The main culprit behind the weak pay growth was a 13.2% contraction in special payments, which gives an early glimpse into the winter bonuses companies paid to employees. But the indicator tends to be very volatile this time of year due to the small sample size collected during the year-end period.

“It’s too early, if not misleading, to judge the winter bonus trends from November’s special payments figure alone,” a labour ministry official said.

Regular or base salary in November rose by 1.2% year-on-year, almost the same as a revised 1.3% increase in the previous month. Overtime pay, an indicator of business activity strength, increased by 0.9% year-on-year, the first gain in three months.

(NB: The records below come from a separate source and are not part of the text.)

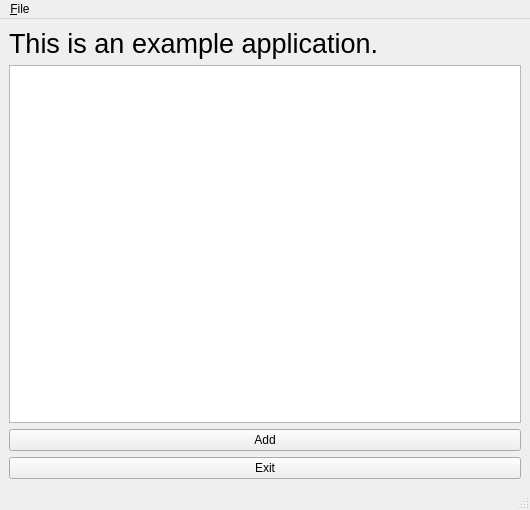
Old version of the form source/main_window.ui in the repository jkriege2/JKHouseholdAccounts.
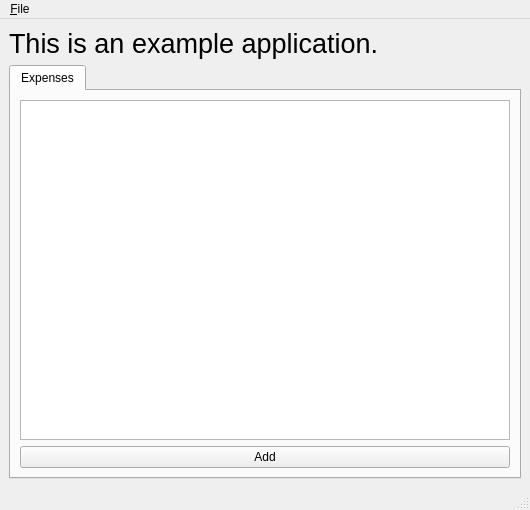
New version of the form.

Patch:
```diff
--- a/source/main_window.ui
+++ b/source/main_window.ui
@@ -28,20 +28,27 @@
      </widget>
     </item>
     <item>
+     <widget class="QTabWidget" name="tabWidget">
+      <property name="currentIndex">
+       <number>0</number>
+      </property>
+      <widget class="QWidget" name="tabWidgetExpended" native="true">
+       <attribute name="title">
+        <string>Expenses</string>
+       </attribute>
+       <layout class="QGridLayout" name="gridLayout">
+        <item row="0" column="0">
      <widget class="QTableView" name="tableView"/>
     </item>
-    <item>
+        <item row="1" column="0">
      <widget class="QPushButton" name="btnAdd">
       <property name="text">
        <string>Add</string>
       </property>
      </widget>
     </item>
-    <item>
-     <widget class="QPushButton" name="pushButton">
-      <property name="text">
-       <string>Exit</string>
-      </property>
+       </layout>
+      </widget>
      </widget>
     </item>
    </layout>
```
Left out of the diff: 18 changed lines with no effect on the pictures. Lines whose indentation alone changed are shown as unchanged.
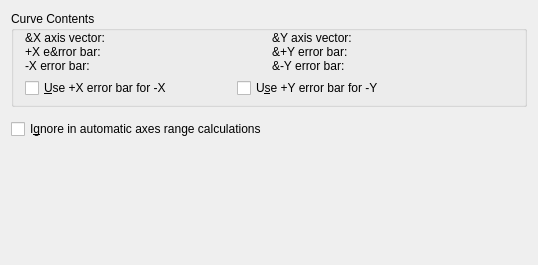
Above: src/libkstapp/curvetab.ui from Kst-plot/kst before the change. Below: the same form after it.
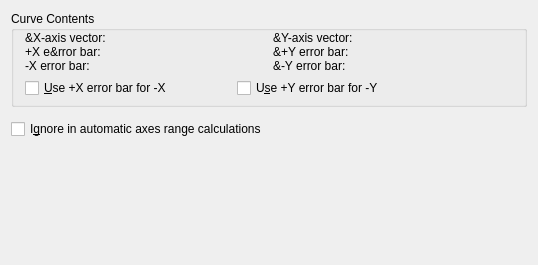
That is the form after the change. Custom widgets are drawn as their Qt base class.

Patch:
```diff
--- a/src/libkstapp/curvetab.ui
+++ b/src/libkstapp/curvetab.ui
@@ -33,8 +33,8 @@
           <verstretch>0</verstretch>
          </sizepolicy>
         </property>
-        <property name="text" >
-         <string>&amp;X axis vector:</string>
+        <property name="text">
+         <string>&amp;X-axis vector:</string>
         </property>
         <property name="wordWrap" >
          <bool>false</bool>
@@ -52,8 +52,8 @@
           <verstretch>0</verstretch>
          </sizepolicy>
         </property>
-        <property name="text" >
-         <string>&amp;Y axis vector:</string>
+        <property name="text">
+         <string>&amp;Y-axis vector:</string>
         </property>
         <property name="wordWrap" >
          <bool>false</bool>
@@ -212,7 +212,7 @@
    </item>
   </layout>
  </widget>
- <layoutdefault spacing="6" margin="11" />
+ <layoutdefault spacing="6" margin="11"/>
  <customwidgets>
   <customwidget>
    <class>Kst::VectorSelector</class>
```
Left out of the diff: 149 changed lines with no effect on the pictures.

Japanese businesses are entering the collective pay talks season known as “shunto”, which culminates in March. Last year, major firms struck a deal with unions that resulted in the largest pay rises – 3.58% – in three decades amid four-decade-high inflation.

For the 2024 shunto, the country’s biggest labour group Rengo has said it will ask for at least a 5% pay increase, including at least 3% base salary growth, to cushion the lasting blow from higher living costs.

Meanwhile, Tokyo’s consumer inflation, a leading indicator of nationwide price trends, showed a further slowdown on Tuesday, raising hopes for real wages to rebound eventually, which will provide supporting ground for the Bank of Japan’s monetary policy normalisation.

The table below shows preliminary data for monthly incomes and number of workers in November:


Payments (amount) (yr/yr % change)

Total cash earnings 288,741 yen ($2,004) +0.2

-Monthly wage 272,379 yen +1.2

-Regular pay 252,591 yen +1.2

-Overtime pay 19,788 yen +0.9

-Special payments 16,362 yen -13.2


Number of workers (million) (yr/yr % change)

Overall 52.807 +2.0

-General employees 35.686 +1.5

-Part-time employees 17.121 +3.6


The labour ministry defines “workers” as 1) those employed for more than one month at a company that employs more than five people, or 2) those employed on a daily basis or had less than a one-month contract but had worked more than 18 days during the two months before the survey was conducted, at a company that employs more than five people.

To view the full tables, see the labour ministry’s website at:

($1 = 144.1000 yen)

(Reporting by Kantaro Komiya; Editing by Chizu Nomiyama)